The annual Care for Inclusion 2019 report ranks states on employment and community living
JEFFERSON CITY, Mo. – Missouri has made significant strides to improve policies that help individuals living with intellectual and developmental disabilities lead more independent and productive lives.
This determination propels the state to a 4th place ranking in a report compiled by the American Network of Community Options and Resources (ANCOR) Foundation and United Cerebral Palsy (UCP).
“Making services for individuals living with intellectual and developmental disabilities a priority helps contribute to Missouri’s workforce development,” said Governor Parson. “Every Missourian should have the opportunity to live a full, productive life by participating in and contributing to their communities.”
The Case for Inclusion 2019 ranks all 50 states and the District of Columbia on how well state programs, primarily Medicaid, serve those living with intellectual and developmental disabilities (I/DD).
The states are ranked in five key areas critical to the inclusion, support, and empowerment of individuals with I/DD and their families: Promoting Independence; Promoting Productivity; Keeping Families Together; Serving Those in Need; and Tracking Health, Safety & Quality of Life.
“This national ranking is a great testament to the efforts of our department employees, our provider agencies, and local Senate Bill 40 boards, which continue to make a real, life-changing difference for thousands of Missourians and their families,” Mark Stringer, Director of DMH said,
While Missouri did make important improvements, Missouri, like other states, is still challenged with the number of people living in large, congregate settings and the number of individuals working in competitive employment, meaning they work alongside others without disabilities at a market-driven wage.

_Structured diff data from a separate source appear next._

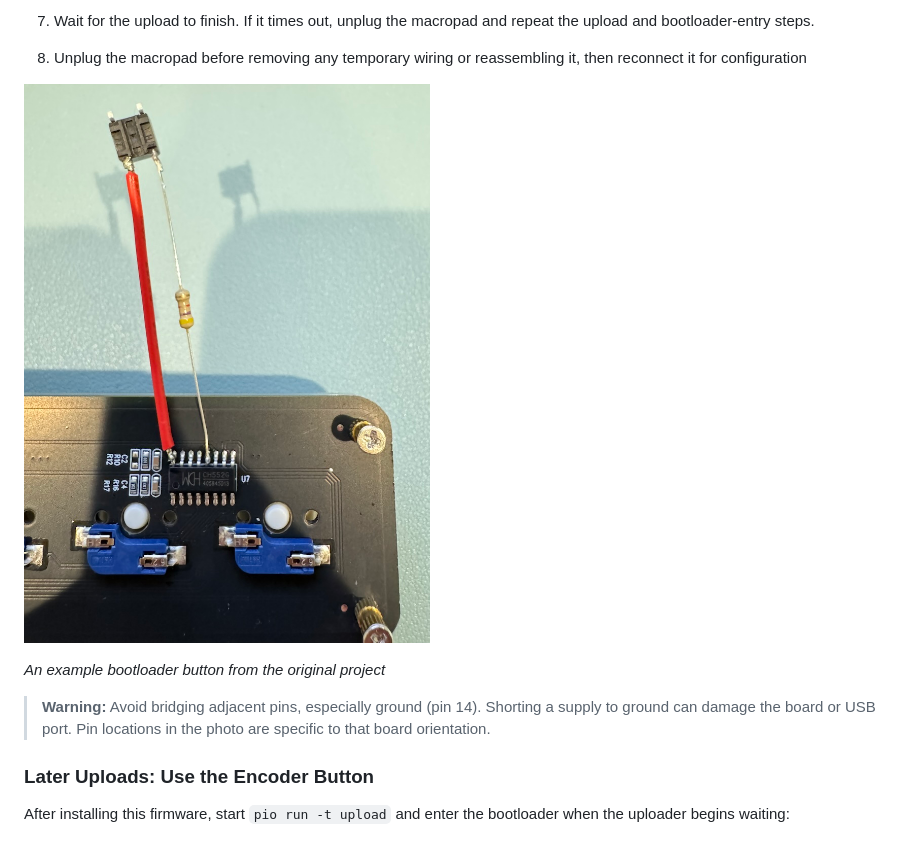
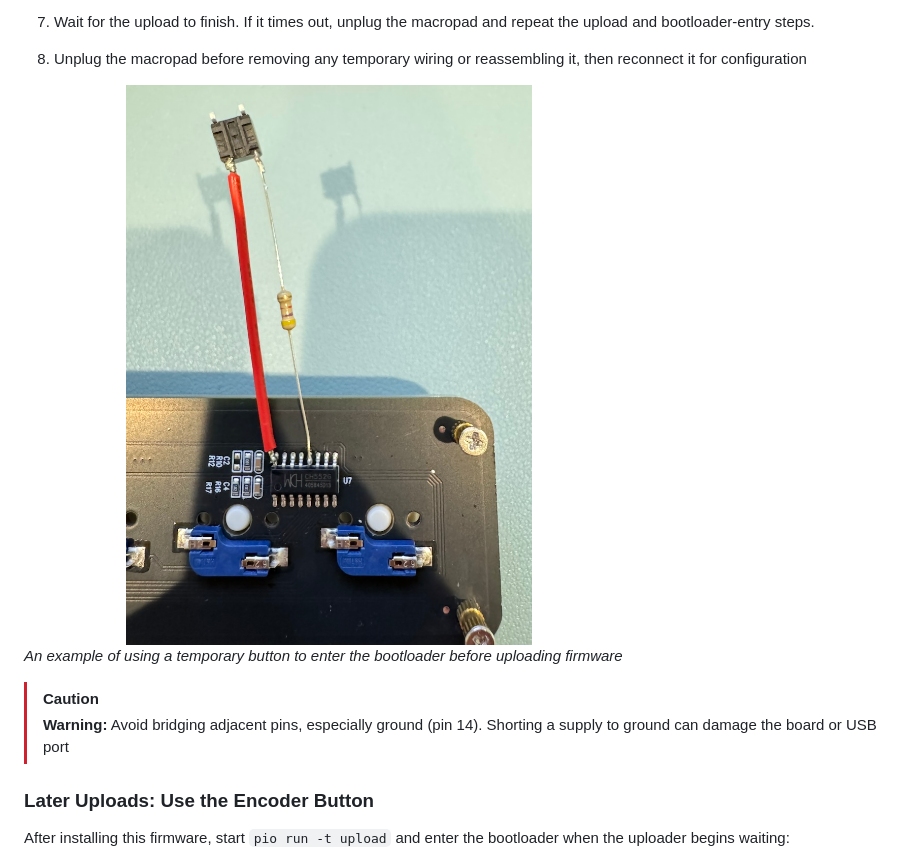
Before and after one commit to perkinsb1024/CH552-Macropad-v2, a Markdown page: README.md, the part around one of its changes. GitHub-like rendering.

```diff
--- a/README.md
+++ b/README.md
@@ -123,11 +125,12 @@ The following instructions and photo apply to the CH552G board shown in the orig
 7. Wait for the upload to finish. If it times out, unplug the macropad and repeat the upload and bootloader-entry steps.
 8. Unplug the macropad before removing any temporary wiring or reassembling it, then reconnect it for configuration
 
-![A button wired to enter the CH552G bootloader](images/bootloader_button.jpg)
+<img src="images/bootloader_button.jpg" alt="A  button wired to enter the CH552G bootloader" width="70%">
 
-_An example bootloader button from the original project_
+_An example of using a temporary button to enter the bootloader before uploading firmware_
 
-> **Warning:** Avoid bridging adjacent pins, especially ground (pin 14). Shorting a supply to ground can damage the board or USB port. Pin locations in the photo are specific to that board orientation.
+> [!CAUTION]
+> **Warning:** Avoid bridging adjacent pins, especially ground (pin 14). Shorting a supply to ground can damage the board or USB port
 
 ### Later Uploads: Use the Encoder Button
 
```
Also changed, not shown: other parts of README.md (+4 -2 lines).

The full Case for Inclusion 2019 report, along with scorecards for each state and additional resources, can be downloaded at caseforinclusion.org.